[Web document revisions]
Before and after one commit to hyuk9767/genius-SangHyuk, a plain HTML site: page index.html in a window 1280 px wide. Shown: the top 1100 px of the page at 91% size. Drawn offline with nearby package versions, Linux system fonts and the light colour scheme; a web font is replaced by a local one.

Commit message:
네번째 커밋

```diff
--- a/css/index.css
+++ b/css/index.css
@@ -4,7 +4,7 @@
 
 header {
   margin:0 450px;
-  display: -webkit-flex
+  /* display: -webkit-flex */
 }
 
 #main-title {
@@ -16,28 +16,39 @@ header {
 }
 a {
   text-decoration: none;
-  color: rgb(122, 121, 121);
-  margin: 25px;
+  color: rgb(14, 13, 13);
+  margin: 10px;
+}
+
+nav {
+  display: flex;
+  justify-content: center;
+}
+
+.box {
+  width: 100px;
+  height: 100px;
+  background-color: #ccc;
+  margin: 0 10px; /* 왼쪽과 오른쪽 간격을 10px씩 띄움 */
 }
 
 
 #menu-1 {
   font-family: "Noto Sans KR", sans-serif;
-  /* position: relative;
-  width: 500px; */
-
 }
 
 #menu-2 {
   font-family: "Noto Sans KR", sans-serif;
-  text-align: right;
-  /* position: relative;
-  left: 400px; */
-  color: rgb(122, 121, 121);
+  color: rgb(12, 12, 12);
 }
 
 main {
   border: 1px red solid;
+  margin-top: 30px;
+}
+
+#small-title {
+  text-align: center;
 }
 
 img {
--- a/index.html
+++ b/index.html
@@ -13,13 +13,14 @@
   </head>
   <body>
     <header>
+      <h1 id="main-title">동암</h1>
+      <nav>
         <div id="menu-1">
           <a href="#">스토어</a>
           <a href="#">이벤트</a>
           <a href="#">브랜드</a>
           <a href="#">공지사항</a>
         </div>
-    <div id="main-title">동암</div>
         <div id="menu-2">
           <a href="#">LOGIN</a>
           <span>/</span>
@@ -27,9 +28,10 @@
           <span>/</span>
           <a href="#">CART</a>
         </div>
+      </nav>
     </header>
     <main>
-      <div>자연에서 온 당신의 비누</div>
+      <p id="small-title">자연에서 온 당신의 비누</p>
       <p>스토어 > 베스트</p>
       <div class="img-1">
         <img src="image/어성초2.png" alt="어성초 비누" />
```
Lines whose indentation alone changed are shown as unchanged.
* * *
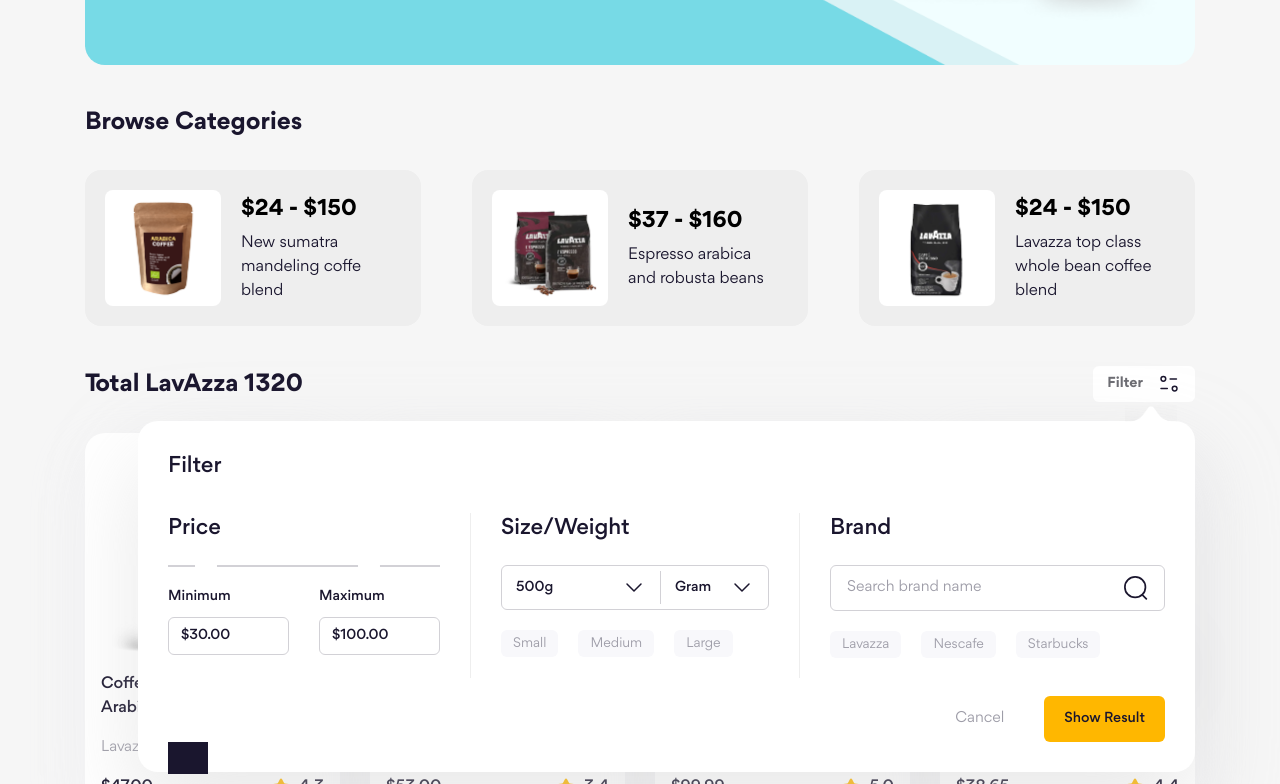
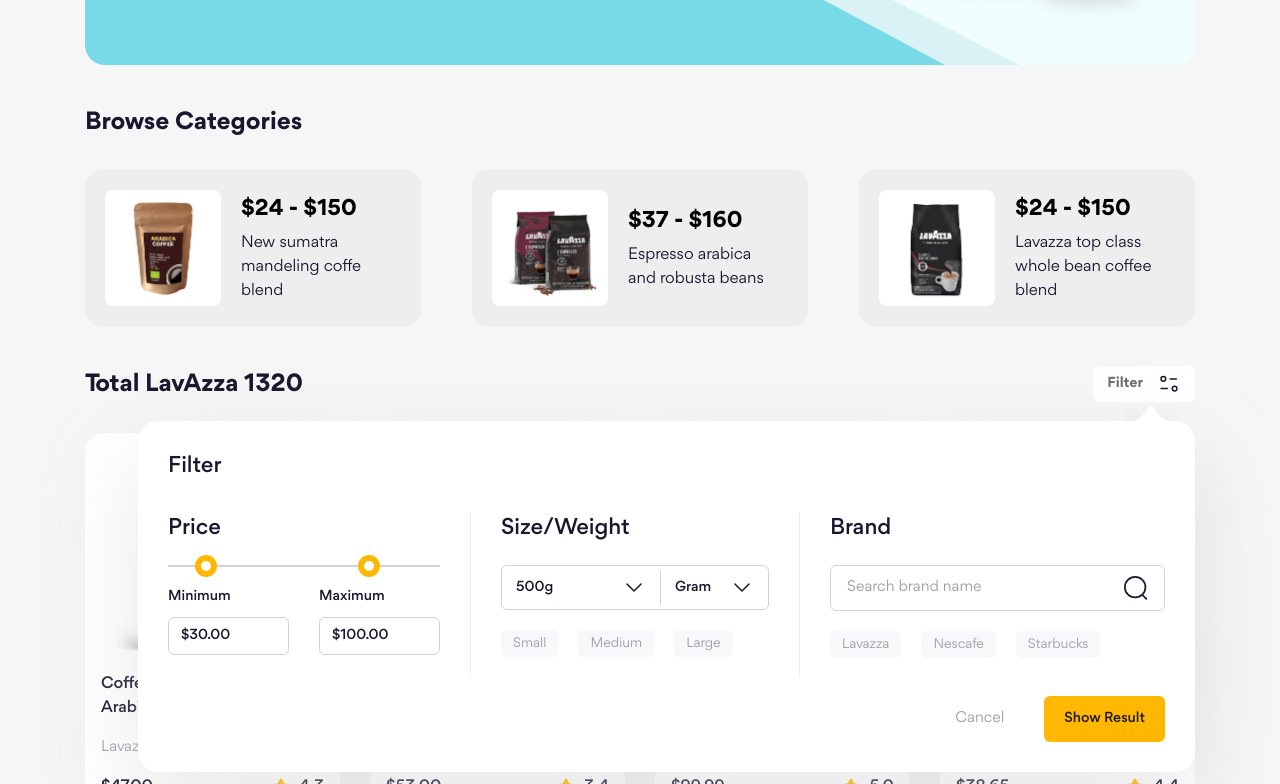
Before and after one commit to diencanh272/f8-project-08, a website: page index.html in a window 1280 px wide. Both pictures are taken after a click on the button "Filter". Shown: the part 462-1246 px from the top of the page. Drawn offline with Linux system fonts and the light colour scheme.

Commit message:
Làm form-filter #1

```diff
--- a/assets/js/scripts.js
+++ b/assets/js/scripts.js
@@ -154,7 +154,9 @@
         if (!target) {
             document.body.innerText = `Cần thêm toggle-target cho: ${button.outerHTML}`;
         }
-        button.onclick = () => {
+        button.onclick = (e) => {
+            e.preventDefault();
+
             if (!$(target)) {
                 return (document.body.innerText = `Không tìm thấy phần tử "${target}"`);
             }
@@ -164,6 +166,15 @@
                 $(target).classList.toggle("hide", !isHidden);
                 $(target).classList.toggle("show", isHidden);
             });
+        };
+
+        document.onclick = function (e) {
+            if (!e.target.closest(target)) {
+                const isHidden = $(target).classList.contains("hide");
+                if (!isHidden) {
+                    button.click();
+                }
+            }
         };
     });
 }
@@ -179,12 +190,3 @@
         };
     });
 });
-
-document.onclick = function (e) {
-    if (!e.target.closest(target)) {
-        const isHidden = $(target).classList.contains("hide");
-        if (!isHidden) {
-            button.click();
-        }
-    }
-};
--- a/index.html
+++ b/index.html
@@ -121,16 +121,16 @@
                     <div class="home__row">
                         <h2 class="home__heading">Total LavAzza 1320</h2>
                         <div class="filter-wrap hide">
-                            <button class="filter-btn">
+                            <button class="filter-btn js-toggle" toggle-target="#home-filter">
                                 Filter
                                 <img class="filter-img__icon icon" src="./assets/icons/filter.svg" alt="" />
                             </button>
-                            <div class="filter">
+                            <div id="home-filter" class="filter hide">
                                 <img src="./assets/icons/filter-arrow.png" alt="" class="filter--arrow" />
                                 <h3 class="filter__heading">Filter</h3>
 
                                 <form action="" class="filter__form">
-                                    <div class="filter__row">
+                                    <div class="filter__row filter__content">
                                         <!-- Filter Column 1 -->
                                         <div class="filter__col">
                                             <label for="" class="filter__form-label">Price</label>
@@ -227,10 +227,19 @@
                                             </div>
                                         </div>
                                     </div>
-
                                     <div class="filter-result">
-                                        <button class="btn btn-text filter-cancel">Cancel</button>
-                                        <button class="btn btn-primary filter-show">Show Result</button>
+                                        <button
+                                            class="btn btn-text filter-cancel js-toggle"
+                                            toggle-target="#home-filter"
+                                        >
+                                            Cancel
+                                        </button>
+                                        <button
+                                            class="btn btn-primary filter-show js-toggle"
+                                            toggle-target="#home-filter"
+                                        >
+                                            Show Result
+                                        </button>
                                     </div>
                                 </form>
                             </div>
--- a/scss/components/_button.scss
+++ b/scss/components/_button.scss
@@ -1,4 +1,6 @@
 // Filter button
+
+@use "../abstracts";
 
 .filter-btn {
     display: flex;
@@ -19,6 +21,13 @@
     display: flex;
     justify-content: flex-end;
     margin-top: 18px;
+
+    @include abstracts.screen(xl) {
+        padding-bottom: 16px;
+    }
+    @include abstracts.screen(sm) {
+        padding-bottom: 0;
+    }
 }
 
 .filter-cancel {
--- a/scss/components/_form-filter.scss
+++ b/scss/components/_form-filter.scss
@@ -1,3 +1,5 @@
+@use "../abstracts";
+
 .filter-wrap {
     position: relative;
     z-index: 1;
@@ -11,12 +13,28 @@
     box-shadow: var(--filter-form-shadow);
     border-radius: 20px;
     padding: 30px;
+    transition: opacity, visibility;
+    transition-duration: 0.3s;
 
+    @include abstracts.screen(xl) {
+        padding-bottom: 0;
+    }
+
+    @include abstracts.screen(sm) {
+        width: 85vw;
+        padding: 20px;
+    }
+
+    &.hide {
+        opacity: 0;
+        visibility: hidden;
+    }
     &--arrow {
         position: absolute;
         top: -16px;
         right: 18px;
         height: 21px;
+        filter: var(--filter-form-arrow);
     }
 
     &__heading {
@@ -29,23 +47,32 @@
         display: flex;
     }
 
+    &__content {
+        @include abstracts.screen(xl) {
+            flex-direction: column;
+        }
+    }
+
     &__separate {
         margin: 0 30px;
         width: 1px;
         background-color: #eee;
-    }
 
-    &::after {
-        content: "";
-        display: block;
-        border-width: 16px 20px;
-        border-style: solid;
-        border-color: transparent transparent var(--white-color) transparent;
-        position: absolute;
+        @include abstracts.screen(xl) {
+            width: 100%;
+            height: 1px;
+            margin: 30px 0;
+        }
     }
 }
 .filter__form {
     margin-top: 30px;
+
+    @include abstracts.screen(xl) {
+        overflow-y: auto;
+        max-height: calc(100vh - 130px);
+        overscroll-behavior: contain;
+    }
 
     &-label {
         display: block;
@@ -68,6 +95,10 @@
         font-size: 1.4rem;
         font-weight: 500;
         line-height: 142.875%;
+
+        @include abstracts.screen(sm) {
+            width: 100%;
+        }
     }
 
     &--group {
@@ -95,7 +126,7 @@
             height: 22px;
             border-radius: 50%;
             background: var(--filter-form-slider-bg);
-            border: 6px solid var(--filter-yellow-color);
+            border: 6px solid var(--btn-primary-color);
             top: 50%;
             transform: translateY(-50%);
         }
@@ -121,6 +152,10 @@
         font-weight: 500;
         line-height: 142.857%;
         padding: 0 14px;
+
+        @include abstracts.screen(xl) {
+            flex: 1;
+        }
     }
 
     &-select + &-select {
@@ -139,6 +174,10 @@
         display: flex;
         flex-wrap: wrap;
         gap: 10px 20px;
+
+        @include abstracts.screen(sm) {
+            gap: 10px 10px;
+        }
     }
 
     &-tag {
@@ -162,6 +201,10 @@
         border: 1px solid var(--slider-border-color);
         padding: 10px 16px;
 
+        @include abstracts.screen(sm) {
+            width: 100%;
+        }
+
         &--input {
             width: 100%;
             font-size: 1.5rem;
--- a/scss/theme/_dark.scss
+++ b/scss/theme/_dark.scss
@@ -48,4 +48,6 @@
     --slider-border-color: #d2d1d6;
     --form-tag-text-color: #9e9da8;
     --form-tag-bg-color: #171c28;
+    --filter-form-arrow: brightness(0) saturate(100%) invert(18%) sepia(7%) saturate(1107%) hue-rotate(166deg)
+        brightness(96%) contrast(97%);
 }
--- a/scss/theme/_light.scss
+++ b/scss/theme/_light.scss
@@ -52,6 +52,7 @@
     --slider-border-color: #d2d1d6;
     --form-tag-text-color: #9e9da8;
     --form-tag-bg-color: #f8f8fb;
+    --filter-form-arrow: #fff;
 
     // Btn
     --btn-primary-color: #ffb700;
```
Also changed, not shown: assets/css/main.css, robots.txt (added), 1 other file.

TASK REQUIREMENTS: Say how many lines of the entries hold the string "components". Nothing but the number should be given.

RESPONSE AREA: 4